◆ WORK INSTRUCTION
Set down the entries again word for word, without any of the images.
LISTED RECORDS Block Start
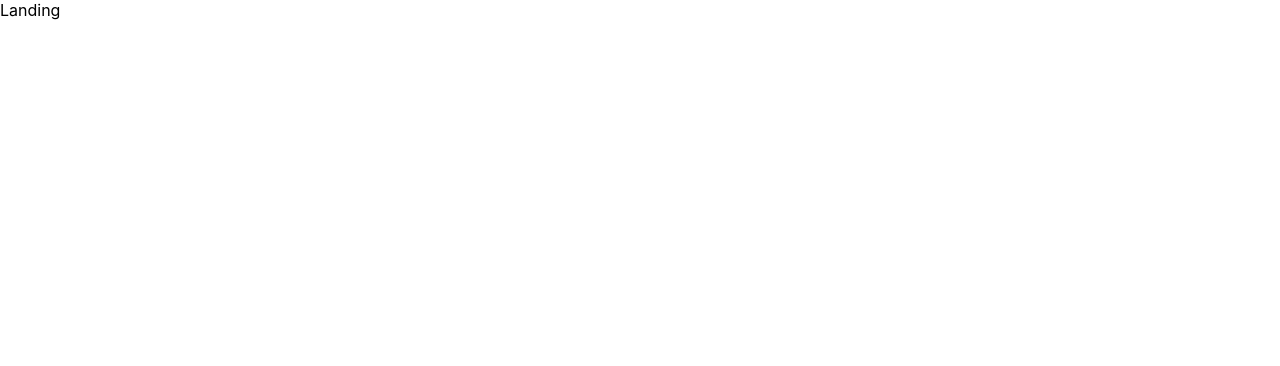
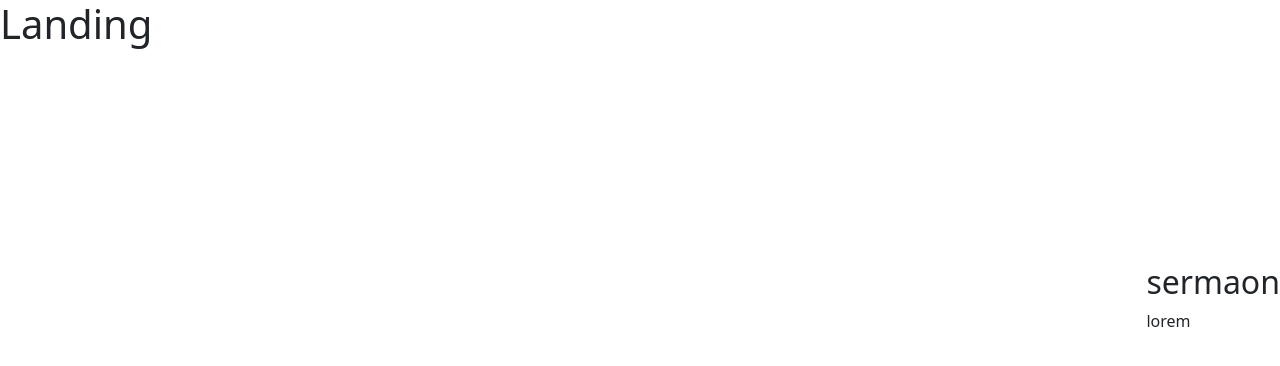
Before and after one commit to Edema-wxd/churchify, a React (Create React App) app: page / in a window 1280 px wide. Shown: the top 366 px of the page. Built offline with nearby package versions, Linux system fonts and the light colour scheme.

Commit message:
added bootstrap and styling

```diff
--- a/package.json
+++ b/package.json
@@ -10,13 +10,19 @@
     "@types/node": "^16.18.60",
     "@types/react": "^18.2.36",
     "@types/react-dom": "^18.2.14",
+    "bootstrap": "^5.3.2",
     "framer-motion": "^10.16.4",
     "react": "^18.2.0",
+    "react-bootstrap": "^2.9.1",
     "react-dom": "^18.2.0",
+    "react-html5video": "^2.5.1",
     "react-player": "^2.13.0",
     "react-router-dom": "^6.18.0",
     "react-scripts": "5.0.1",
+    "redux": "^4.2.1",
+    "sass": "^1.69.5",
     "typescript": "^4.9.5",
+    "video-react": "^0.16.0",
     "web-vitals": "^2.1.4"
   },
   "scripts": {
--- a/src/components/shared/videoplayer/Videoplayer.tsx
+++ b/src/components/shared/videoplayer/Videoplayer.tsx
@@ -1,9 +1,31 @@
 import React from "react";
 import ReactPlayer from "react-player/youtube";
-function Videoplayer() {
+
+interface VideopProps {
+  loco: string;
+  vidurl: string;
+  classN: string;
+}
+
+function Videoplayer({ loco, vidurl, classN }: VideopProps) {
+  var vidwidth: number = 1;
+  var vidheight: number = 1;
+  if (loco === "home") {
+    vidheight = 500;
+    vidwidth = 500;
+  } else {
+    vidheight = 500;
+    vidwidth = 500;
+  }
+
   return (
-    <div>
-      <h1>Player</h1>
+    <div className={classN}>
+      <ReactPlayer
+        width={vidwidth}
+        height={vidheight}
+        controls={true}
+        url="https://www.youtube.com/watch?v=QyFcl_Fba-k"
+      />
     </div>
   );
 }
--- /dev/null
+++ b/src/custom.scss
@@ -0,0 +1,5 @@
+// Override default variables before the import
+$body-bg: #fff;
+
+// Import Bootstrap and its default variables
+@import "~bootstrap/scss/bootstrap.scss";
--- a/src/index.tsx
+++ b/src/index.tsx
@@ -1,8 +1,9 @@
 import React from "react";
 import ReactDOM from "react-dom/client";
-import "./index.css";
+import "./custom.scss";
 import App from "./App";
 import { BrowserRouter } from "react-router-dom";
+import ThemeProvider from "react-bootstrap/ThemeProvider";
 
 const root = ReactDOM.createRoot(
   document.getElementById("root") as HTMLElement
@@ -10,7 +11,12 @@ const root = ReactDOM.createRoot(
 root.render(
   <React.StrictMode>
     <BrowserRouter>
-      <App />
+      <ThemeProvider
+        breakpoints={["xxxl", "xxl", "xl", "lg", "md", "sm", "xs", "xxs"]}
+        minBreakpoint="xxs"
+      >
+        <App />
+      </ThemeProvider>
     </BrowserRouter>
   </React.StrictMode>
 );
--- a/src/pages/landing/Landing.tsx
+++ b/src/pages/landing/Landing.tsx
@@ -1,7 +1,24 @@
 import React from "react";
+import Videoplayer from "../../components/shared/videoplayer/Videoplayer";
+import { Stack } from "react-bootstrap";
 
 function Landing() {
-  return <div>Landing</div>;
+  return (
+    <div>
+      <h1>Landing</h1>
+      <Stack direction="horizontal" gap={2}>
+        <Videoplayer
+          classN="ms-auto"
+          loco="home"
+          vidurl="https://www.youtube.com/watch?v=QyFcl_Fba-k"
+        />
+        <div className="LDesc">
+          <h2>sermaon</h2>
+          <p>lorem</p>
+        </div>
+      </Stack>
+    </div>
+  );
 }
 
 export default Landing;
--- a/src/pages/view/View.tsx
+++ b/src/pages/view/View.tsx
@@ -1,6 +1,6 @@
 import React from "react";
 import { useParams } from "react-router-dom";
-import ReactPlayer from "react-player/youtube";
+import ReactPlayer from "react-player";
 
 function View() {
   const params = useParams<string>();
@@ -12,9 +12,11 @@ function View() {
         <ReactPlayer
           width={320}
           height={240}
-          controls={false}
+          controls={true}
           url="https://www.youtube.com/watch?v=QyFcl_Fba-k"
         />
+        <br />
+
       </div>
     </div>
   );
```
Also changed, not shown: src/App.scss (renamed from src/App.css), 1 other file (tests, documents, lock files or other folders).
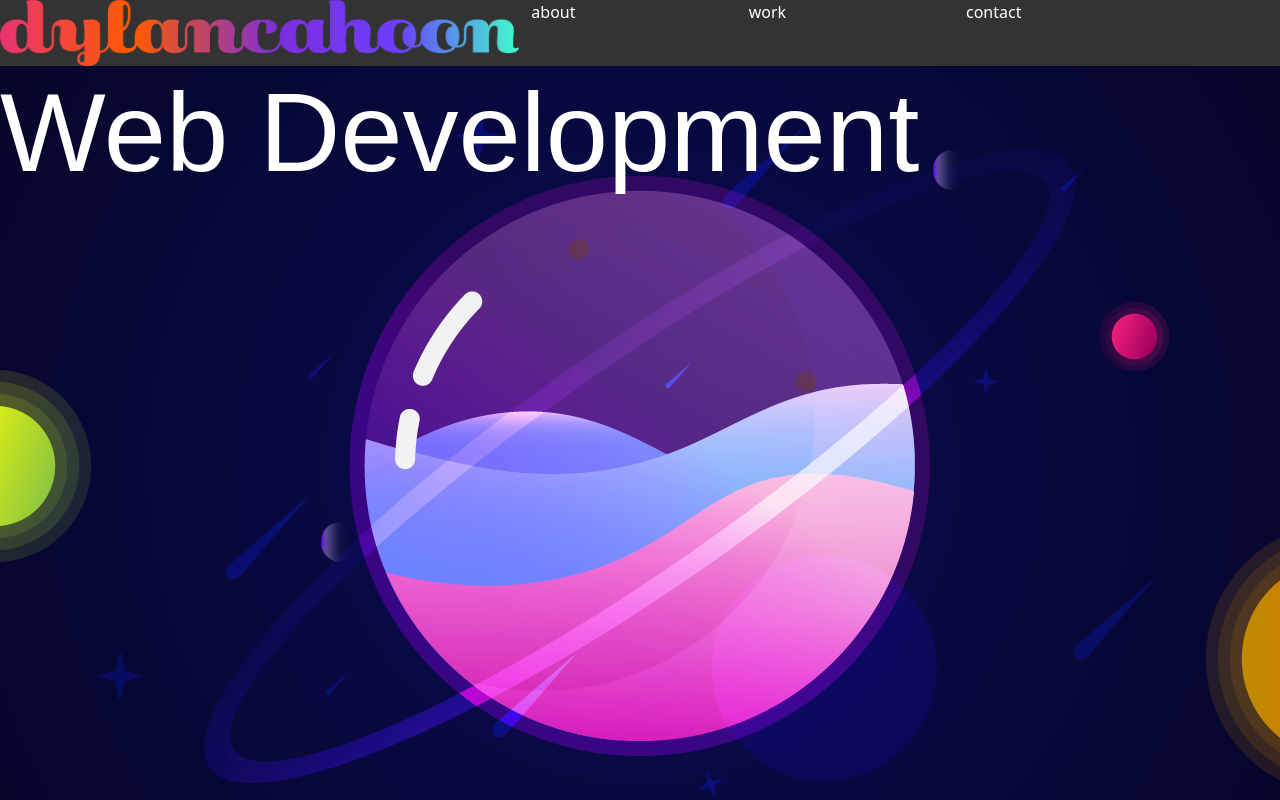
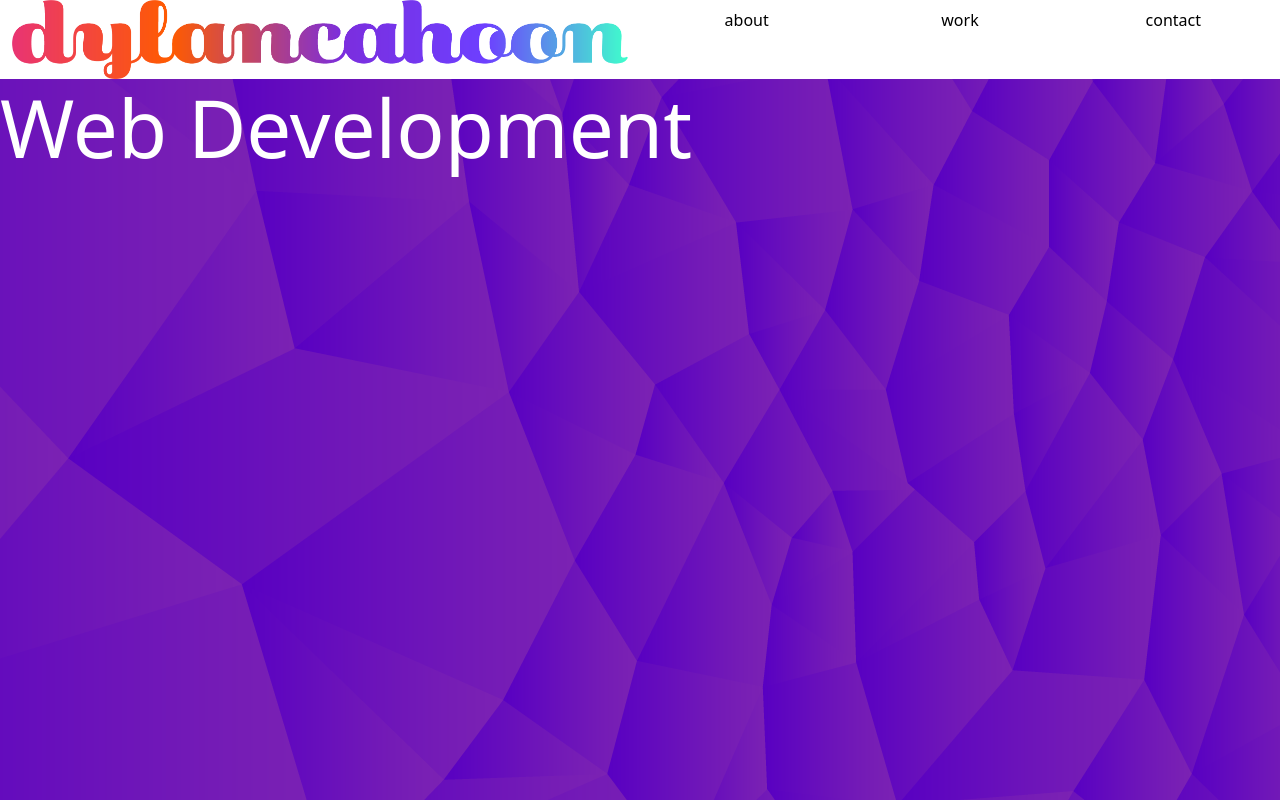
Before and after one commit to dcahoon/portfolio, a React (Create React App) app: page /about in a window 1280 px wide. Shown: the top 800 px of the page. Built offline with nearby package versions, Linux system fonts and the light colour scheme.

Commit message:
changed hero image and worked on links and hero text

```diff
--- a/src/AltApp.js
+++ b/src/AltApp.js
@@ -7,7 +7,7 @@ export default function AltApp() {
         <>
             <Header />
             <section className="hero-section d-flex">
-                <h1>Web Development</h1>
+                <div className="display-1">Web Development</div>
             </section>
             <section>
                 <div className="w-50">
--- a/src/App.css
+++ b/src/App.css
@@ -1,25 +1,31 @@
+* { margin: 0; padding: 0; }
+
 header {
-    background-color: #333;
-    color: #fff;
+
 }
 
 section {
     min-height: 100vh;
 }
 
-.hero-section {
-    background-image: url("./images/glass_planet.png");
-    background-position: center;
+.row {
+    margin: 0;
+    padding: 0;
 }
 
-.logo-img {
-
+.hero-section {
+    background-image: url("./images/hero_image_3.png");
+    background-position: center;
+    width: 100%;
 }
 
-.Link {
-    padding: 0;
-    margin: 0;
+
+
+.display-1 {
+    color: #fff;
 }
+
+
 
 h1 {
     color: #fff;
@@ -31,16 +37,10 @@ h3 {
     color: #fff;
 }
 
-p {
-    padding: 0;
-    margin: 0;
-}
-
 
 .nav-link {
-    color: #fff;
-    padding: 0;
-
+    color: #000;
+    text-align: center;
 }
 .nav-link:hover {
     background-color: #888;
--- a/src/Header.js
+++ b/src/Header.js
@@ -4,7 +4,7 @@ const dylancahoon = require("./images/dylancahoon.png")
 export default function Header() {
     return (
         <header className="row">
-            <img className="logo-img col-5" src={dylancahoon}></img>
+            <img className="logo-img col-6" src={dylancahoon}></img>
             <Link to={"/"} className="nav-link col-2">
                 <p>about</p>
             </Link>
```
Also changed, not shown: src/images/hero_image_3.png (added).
LISTED RECORDS Block End
◆ TASK ANSWER
Before and after one commit to Edema-wxd/churchify, a React (Create React App) app: page / in a window 1280 px wide. Shown: the top 366 px of the page. Built offline with nearby package versions, Linux system fonts and the light colour scheme.

Commit message:
added bootstrap and styling

```diff
--- a/package.json
+++ b/package.json
@@ -10,13 +10,19 @@
     "@types/node": "^16.18.60",
     "@types/react": "^18.2.36",
     "@types/react-dom": "^18.2.14",
+    "bootstrap": "^5.3.2",
     "framer-motion": "^10.16.4",
     "react": "^18.2.0",
+    "react-bootstrap": "^2.9.1",
     "react-dom": "^18.2.0",
+    "react-html5video": "^2.5.1",
     "react-player": "^2.13.0",
     "react-router-dom": "^6.18.0",
     "react-scripts": "5.0.1",
+    "redux": "^4.2.1",
+    "sass": "^1.69.5",
     "typescript": "^4.9.5",
+    "video-react": "^0.16.0",
     "web-vitals": "^2.1.4"
   },
   "scripts": {
--- a/src/components/shared/videoplayer/Videoplayer.tsx
+++ b/src/components/shared/videoplayer/Videoplayer.tsx
@@ -1,9 +1,31 @@
 import React from "react";
 import ReactPlayer from "react-player/youtube";
-function Videoplayer() {
+
+interface VideopProps {
+  loco: string;
+  vidurl: string;
+  classN: string;
+}
+
+function Videoplayer({ loco, vidurl, classN }: VideopProps) {
+  var vidwidth: number = 1;
+  var vidheight: number = 1;
+  if (loco === "home") {
+    vidheight = 500;
+    vidwidth = 500;
+  } else {
+    vidheight = 500;
+    vidwidth = 500;
+  }
+
   return (
-    <div>
-      <h1>Player</h1>
+    <div className={classN}>
+      <ReactPlayer
+        width={vidwidth}
+        height={vidheight}
+        controls={true}
+        url="https://www.youtube.com/watch?v=QyFcl_Fba-k"
+      />
     </div>
   );
 }
--- /dev/null
+++ b/src/custom.scss
@@ -0,0 +1,5 @@
+// Override default variables before the import
+$body-bg: #fff;
+
+// Import Bootstrap and its default variables
+@import "~bootstrap/scss/bootstrap.scss";
--- a/src/index.tsx
+++ b/src/index.tsx
@@ -1,8 +1,9 @@
 import React from "react";
 import ReactDOM from "react-dom/client";
-import "./index.css";
+import "./custom.scss";
 import App from "./App";
 import { BrowserRouter } from "react-router-dom";
+import ThemeProvider from "react-bootstrap/ThemeProvider";
 
 const root = ReactDOM.createRoot(
   document.getElementById("root") as HTMLElement
@@ -10,7 +11,12 @@ const root = ReactDOM.createRoot(
 root.render(
   <React.StrictMode>
     <BrowserRouter>
-      <App />
+      <ThemeProvider
+        breakpoints={["xxxl", "xxl", "xl", "lg", "md", "sm", "xs", "xxs"]}
+        minBreakpoint="xxs"
+      >
+        <App />
+      </ThemeProvider>
     </BrowserRouter>
   </React.StrictMode>
 );
--- a/src/pages/landing/Landing.tsx
+++ b/src/pages/landing/Landing.tsx
@@ -1,7 +1,24 @@
 import React from "react";
+import Videoplayer from "../../components/shared/videoplayer/Videoplayer";
+import { Stack } from "react-bootstrap";
 
 function Landing() {
-  return <div>Landing</div>;
+  return (
+    <div>
+      <h1>Landing</h1>
+      <Stack direction="horizontal" gap={2}>
+        <Videoplayer
+          classN="ms-auto"
+          loco="home"
+          vidurl="https://www.youtube.com/watch?v=QyFcl_Fba-k"
+        />
+        <div className="LDesc">
+          <h2>sermaon</h2>
+          <p>lorem</p>
+        </div>
+      </Stack>
+    </div>
+  );
 }
 
 export default Landing;
--- a/src/pages/view/View.tsx
+++ b/src/pages/view/View.tsx
@@ -1,6 +1,6 @@
 import React from "react";
 import { useParams } from "react-router-dom";
-import ReactPlayer from "react-player/youtube";
+import ReactPlayer from "react-player";
 
 function View() {
   const params = useParams<string>();
@@ -12,9 +12,11 @@ function View() {
         <ReactPlayer
           width={320}
           height={240}
-          controls={false}
+          controls={true}
           url="https://www.youtube.com/watch?v=QyFcl_Fba-k"
         />
+        <br />
+
       </div>
     </div>
   );
```
Also changed, not shown: src/App.scss (renamed from src/App.css), 1 other file (tests, documents, lock files or other folders).
Before and after one commit to dcahoon/portfolio, a React (Create React App) app: page /about in a window 1280 px wide. Shown: the top 800 px of the page. Built offline with nearby package versions, Linux system fonts and the light colour scheme.

Commit message:
changed hero image and worked on links and hero text

```diff
--- a/src/AltApp.js
+++ b/src/AltApp.js
@@ -7,7 +7,7 @@ export default function AltApp() {
         <>
             <Header />
             <section className="hero-section d-flex">
-                <h1>Web Development</h1>
+                <div className="display-1">Web Development</div>
             </section>
             <section>
                 <div className="w-50">
--- a/src/App.css
+++ b/src/App.css
@@ -1,25 +1,31 @@
+* { margin: 0; padding: 0; }
+
 header {
-    background-color: #333;
-    color: #fff;
+
 }
 
 section {
     min-height: 100vh;
 }
 
-.hero-section {
-    background-image: url("./images/glass_planet.png");
-    background-position: center;
+.row {
+    margin: 0;
+    padding: 0;
 }
 
-.logo-img {
-
+.hero-section {
+    background-image: url("./images/hero_image_3.png");
+    background-position: center;
+    width: 100%;
 }
 
-.Link {
-    padding: 0;
-    margin: 0;
+
+
+.display-1 {
+    color: #fff;
 }
+
+
 
 h1 {
     color: #fff;
@@ -31,16 +37,10 @@ h3 {
     color: #fff;
 }
 
-p {
-    padding: 0;
-    margin: 0;
-}
-
 
 .nav-link {
-    color: #fff;
-    padding: 0;
-
+    color: #000;
+    text-align: center;
 }
 .nav-link:hover {
     background-color: #888;
--- a/src/Header.js
+++ b/src/Header.js
@@ -4,7 +4,7 @@ const dylancahoon = require("./images/dylancahoon.png")
 export default function Header() {
     return (
         <header className="row">
-            <img className="logo-img col-5" src={dylancahoon}></img>
+            <img className="logo-img col-6" src={dylancahoon}></img>
             <Link to={"/"} className="nav-link col-2">
                 <p>about</p>
             </Link>
```
Also changed, not shown: src/images/hero_image_3.png (added).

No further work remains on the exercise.